“Everything that came out of his mouth was like a little poem,” Mazzini said.
It was partly his poetry that attracted Diana, who was a manager at a Chase Manhattan bank branch when they met. The differences in their job status made a romance seem improbable. “He charmed her somehow with his goofiness,” Mazzini said.
The decision to come to Los Angeles was not easy for the couple, recalled Ilaan Egeland, Mazzini’s girlfriend. They knew they were older than most people starting out in the capital of the movie industry.
“I think together they forged the courage to do something new that they wouldn’t have done individually,” she said.
Diana took to her Sunday job welcoming visitors at the Skirball Center, where Egeland also works. Her poise, professional experience and education made her “one of these miracle people who come along once in a while for a nonprofit cultural institution,” said Lori Starr, the center’s senior vice president. “She was warm, kind, funny.”
With Kevin’s film project finished, it was a period of anticipation for the couple when they visited the farmers market on Wednesday. Mazzini said McCarthy had given him a copy of the finished film. But they had not yet watched it together. They were waiting for a chance to see it on a big screen.
On Thursday, Mazzini said he had a hard time imagining his friend’s life ending at a farmers market.
Mazzini said McCarthy probably hadn’t eaten a vegetable in years. He was a pizza kind of guy, he said.

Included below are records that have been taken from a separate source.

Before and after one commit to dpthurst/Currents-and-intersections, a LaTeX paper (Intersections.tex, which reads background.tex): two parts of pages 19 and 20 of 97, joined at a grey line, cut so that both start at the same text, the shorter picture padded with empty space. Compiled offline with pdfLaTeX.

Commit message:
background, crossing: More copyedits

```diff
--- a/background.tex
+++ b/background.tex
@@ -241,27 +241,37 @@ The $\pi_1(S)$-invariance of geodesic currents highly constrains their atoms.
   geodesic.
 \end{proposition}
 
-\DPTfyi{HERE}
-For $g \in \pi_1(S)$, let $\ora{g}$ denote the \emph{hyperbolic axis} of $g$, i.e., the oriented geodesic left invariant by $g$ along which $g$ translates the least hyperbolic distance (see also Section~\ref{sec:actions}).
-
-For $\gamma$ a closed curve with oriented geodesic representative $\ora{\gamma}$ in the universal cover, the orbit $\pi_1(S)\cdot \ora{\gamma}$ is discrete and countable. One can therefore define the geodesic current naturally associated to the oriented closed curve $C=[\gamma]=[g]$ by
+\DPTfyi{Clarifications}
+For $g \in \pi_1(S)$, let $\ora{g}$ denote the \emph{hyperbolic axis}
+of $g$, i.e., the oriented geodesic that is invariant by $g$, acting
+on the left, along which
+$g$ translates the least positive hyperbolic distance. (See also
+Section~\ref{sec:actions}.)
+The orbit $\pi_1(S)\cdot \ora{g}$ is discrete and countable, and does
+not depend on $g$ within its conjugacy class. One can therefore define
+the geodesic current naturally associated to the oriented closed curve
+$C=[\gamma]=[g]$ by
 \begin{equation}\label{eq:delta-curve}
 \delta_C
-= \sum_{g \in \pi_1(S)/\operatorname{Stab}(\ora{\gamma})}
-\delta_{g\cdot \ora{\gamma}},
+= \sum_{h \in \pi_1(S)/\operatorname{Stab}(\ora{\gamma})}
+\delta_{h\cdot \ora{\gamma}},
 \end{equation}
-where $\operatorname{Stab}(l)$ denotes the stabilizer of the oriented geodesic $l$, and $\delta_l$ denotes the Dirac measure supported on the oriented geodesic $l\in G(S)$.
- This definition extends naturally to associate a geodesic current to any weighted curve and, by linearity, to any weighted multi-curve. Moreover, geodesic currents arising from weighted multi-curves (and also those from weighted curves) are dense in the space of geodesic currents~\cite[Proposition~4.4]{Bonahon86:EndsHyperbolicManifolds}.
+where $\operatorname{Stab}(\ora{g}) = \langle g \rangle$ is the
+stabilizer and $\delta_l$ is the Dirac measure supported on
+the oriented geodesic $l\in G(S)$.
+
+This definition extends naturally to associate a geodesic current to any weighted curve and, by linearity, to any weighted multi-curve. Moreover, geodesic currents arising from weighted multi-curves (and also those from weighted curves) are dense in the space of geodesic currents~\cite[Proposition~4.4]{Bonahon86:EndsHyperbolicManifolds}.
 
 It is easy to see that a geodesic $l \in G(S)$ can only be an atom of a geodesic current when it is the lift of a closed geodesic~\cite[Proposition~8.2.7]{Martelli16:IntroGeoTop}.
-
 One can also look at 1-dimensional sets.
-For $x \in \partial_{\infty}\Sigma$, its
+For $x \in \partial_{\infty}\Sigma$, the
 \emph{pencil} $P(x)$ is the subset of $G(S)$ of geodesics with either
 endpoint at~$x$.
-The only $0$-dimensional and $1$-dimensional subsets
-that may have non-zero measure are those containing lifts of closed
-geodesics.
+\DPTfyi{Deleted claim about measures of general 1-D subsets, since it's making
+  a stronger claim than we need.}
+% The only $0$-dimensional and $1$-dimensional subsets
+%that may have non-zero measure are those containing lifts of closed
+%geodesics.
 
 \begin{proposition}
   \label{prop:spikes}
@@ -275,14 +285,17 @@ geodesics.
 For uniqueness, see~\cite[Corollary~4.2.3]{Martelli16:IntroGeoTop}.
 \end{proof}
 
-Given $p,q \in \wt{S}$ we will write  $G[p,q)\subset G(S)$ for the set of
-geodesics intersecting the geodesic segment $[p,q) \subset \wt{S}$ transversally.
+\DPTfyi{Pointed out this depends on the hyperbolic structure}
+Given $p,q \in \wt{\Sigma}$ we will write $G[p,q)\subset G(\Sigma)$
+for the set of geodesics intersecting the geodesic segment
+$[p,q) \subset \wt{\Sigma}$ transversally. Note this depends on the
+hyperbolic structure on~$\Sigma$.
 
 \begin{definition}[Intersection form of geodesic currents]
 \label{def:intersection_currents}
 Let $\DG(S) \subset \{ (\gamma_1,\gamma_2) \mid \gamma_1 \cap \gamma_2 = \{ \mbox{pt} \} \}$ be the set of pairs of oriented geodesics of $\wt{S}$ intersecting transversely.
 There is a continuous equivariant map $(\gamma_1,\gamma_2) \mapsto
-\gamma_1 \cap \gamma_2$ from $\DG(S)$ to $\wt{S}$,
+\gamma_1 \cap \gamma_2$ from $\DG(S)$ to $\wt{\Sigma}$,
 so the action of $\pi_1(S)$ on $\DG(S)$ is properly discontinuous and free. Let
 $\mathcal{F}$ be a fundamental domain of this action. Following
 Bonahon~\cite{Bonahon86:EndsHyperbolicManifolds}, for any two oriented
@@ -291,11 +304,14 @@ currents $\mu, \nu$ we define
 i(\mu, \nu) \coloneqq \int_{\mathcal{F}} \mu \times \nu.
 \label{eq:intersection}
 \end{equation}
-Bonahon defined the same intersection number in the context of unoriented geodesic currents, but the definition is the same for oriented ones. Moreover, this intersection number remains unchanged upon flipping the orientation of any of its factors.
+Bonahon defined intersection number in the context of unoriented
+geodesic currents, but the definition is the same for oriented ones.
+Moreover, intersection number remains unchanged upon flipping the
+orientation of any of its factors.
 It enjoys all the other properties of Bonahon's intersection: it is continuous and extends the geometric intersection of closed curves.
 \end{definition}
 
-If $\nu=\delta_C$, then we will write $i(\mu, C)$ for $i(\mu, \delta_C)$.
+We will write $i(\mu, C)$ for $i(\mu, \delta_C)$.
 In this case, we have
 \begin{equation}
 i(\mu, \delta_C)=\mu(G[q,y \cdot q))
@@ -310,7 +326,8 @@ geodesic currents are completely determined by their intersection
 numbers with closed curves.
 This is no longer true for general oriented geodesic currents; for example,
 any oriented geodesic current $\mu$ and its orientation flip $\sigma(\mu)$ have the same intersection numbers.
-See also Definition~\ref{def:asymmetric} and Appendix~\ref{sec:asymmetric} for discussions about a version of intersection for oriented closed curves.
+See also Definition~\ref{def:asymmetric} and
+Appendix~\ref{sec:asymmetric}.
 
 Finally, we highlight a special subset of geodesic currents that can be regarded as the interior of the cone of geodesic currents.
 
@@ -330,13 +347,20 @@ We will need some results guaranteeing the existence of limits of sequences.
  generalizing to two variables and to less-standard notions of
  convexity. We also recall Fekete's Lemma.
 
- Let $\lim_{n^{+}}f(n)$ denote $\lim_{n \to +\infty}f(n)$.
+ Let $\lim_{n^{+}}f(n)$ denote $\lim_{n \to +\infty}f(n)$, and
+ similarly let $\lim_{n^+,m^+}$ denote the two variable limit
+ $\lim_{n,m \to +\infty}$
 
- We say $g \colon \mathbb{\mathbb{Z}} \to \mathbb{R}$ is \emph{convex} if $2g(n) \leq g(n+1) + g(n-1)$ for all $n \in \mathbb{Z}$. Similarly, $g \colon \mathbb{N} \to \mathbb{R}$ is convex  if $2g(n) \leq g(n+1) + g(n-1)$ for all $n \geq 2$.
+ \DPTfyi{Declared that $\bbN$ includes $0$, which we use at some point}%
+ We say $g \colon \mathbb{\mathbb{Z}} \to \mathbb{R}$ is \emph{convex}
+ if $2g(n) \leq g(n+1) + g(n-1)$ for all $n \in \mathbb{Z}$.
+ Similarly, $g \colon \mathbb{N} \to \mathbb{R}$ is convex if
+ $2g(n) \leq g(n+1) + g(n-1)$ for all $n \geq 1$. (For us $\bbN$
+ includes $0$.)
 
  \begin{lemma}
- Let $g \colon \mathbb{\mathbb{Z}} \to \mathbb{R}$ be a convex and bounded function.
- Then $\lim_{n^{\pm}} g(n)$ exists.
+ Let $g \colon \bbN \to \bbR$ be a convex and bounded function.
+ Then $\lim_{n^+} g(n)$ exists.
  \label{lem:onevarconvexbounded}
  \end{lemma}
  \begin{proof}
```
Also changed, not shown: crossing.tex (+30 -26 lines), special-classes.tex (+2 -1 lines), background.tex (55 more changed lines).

This article was reported by Times staff writers Daniel Hernandez, Jennifer Mena, Nora Zamichow, Robert J. Lopez, Connie Stewart, Scott Glover, Joel Rubin, Megan Garvey, Jessica Garrison, Carla Hall, Allison Hoffman, Rich Connell, Richard Fausset, Steve Hymon and Li Fellers. It was written by Geoffrey Mohan.